ENTRIES SUPPLIED section start

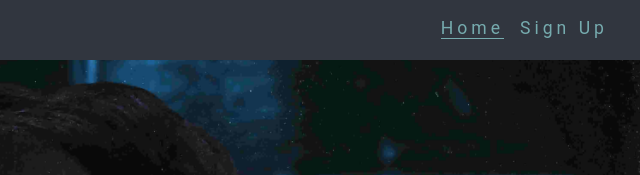
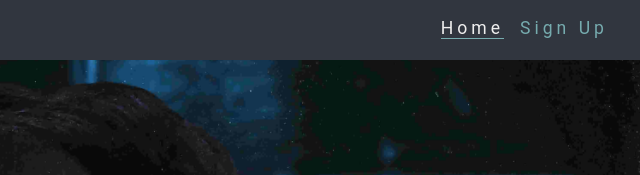
Before and after one commit to Suth272/Wonder-of-VR, a plain HTML site: page index.html in a window 1280 px wide. In both pictures the pointer is over the link "Home". Shown: the top 175 px of the page, 640-1280 px from the left. Drawn offline with Linux system fonts and the light colour scheme.

Commit message:
FEAT: Added hover styling to the nav bar

```diff
--- a/assets/css/style.css
+++ b/assets/css/style.css
@@ -88,6 +88,7 @@ main {
 /*Hero Image*/
 #hero-image {
     background: url(../images/hero-image.jpg) no-repeat center center/cover;
+    /* image taken from Photo by Harsch Shivam from Pexels: https://www.pexels.com/photo/man-wearing-vr-goggles-2007647/ */
     height: 600px;
     width: 100%;
     position: relative;
@@ -167,6 +168,12 @@ footer {
 
 /*Media query: tablets and larger (1024px and up)*/
 @media screen and (min-width: 1024px) {
+    /* Header */
+    /* Nav */
+    #menu a:hover {
+        color: #EEEEEE;
+    }
+
     /* Main Content*/
     /* Hero Image */
     #cover-text {
```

ENTRIES SUPPLIED section end

### WORK INSTRUCTIONS
Across the entries, state how many lines contain "assets", giving the number only.

### RESPONSE TO THIS EXERCISE
2